Bartholomaus Hamson offers his sleaziest of smiles.
‘Grin on, fine friend,’ says Jodocus Meaddowcraft. ‘Planet now feeling fear and not happiness.’
Bartholomaus Hamson begins to shuffle inconveniently and though the world could never know this is Bartholomaus Hamson expressing his joy at arriving through spontaneous dance. His dermatitis skin forms new flabs and folds and flakes as Bartholomaus gathers an unseemly pace.
‘There is a multitude of us,’ says Jodocus Meaddowcraft. ‘One after the other and then the next again forever now. More than you can count.’
‘Behold the Unslept’ says Jodocus Meaddowcraft, pointing at the screen. ‘See how they play.’
‘Each one summoned by a mistyped search.’
The Assembly looks and what it sees chills to the bone. A hundred thousand million figures in perpetual tortured motion; fighting and climbing and dancing and jumping, in gangs and alone, all moving forever. The image is grainy but there was no doubt as to what the world is seeing, the end of itself. They begin materializing. All the shapes and sizes you can imagine. Many you cannot hope to.
‘I don’t know what I want with you yet,’ says Jodocus Meaddowcraft to the General Assembly of the United Nations. ‘You brought me here and I haven’t had time to formulate a plan.’
All languages at once are heard true in his ear. Only the world cannot hear each other.
‘You gathered people are right to be afraid because it was a terrible idea to wake me up and get me here from there. A terrible idea.’
The Assembly have no words.
‘I will take petitions like a king from old. You may visit me in my court. I will accept tributes of all and every kind. I will read four letters a day but only if they are handwritten. Be there in person and be prepared to wait for a long time.’

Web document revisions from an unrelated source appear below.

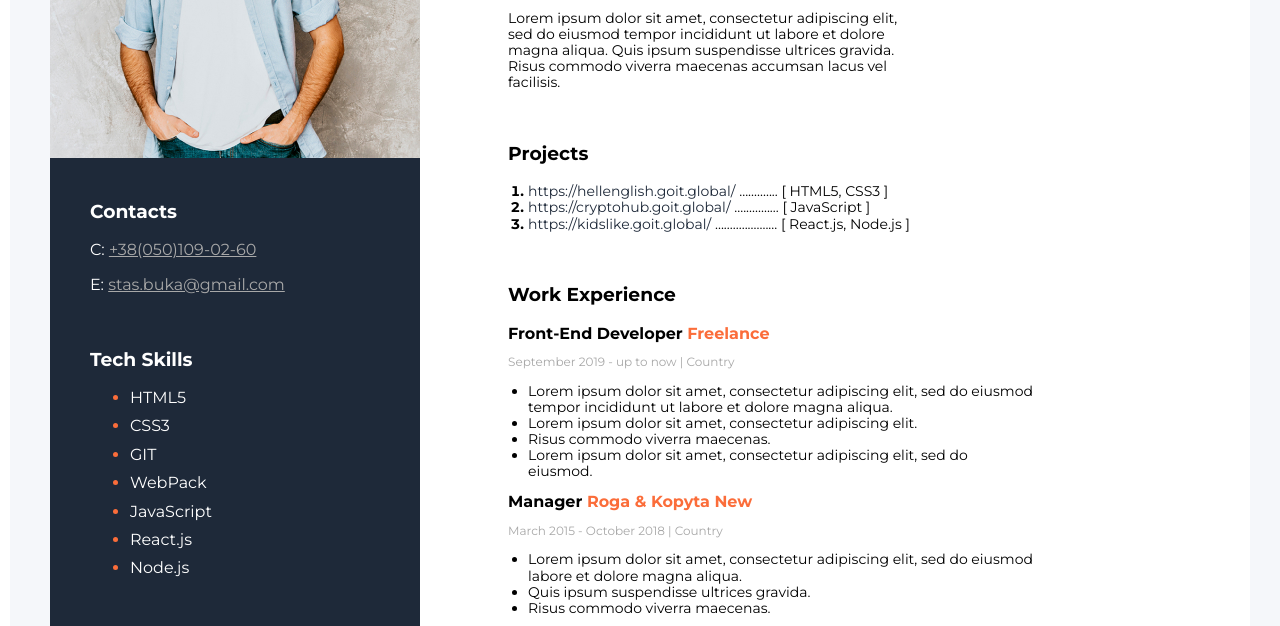
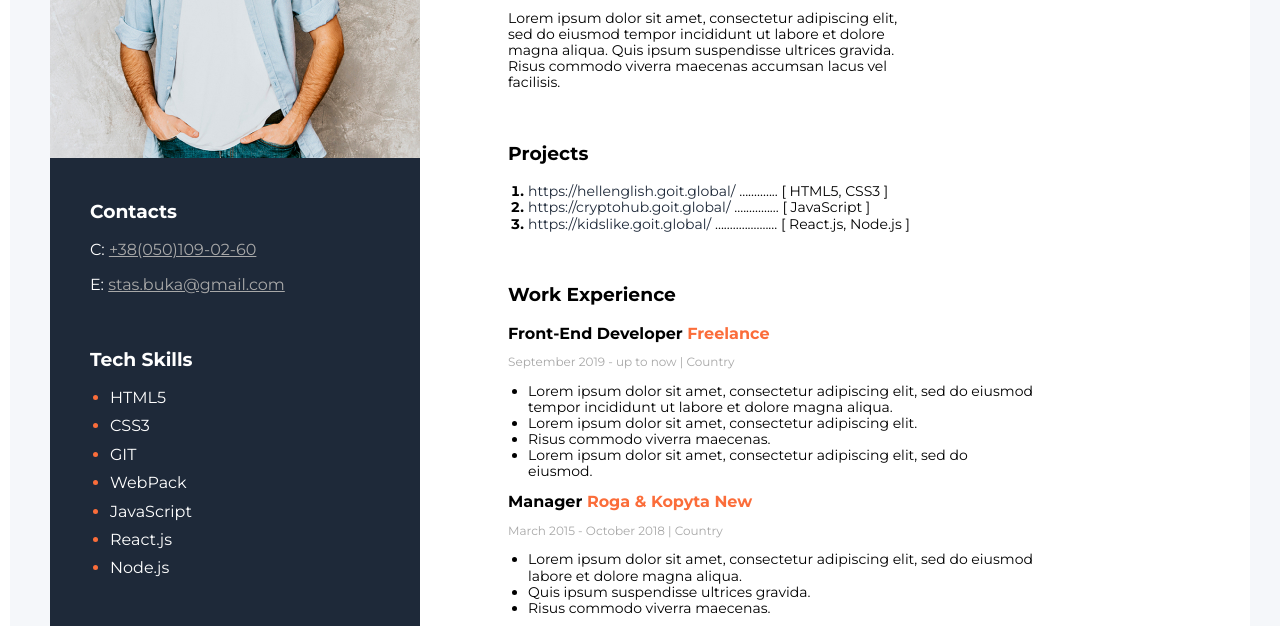
Before and after one commit to stanislavNemch/GoIT, a plain HTML site: page index.html in a window 1280 px wide. Shown: the part 286-912 px from the top of the page. Drawn offline with Linux system fonts and the light colour scheme.

Commit message:
Sidebar done

```diff
--- a/css/style.css
+++ b/css/style.css
@@ -114,6 +114,11 @@ body{
     color: #FFFFFF;
 }
 
+.sidebar ul{
+    padding: 0;
+    margin-left: 20px;
+}
+
 .sidebar li{
     color: #FB6D3A;
     margin: 10px 0;
```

Jodocus Meaddowcraft turns to leave.
‘I warn you though,’ he says over his shoulder. ‘I cannot ever be fair.’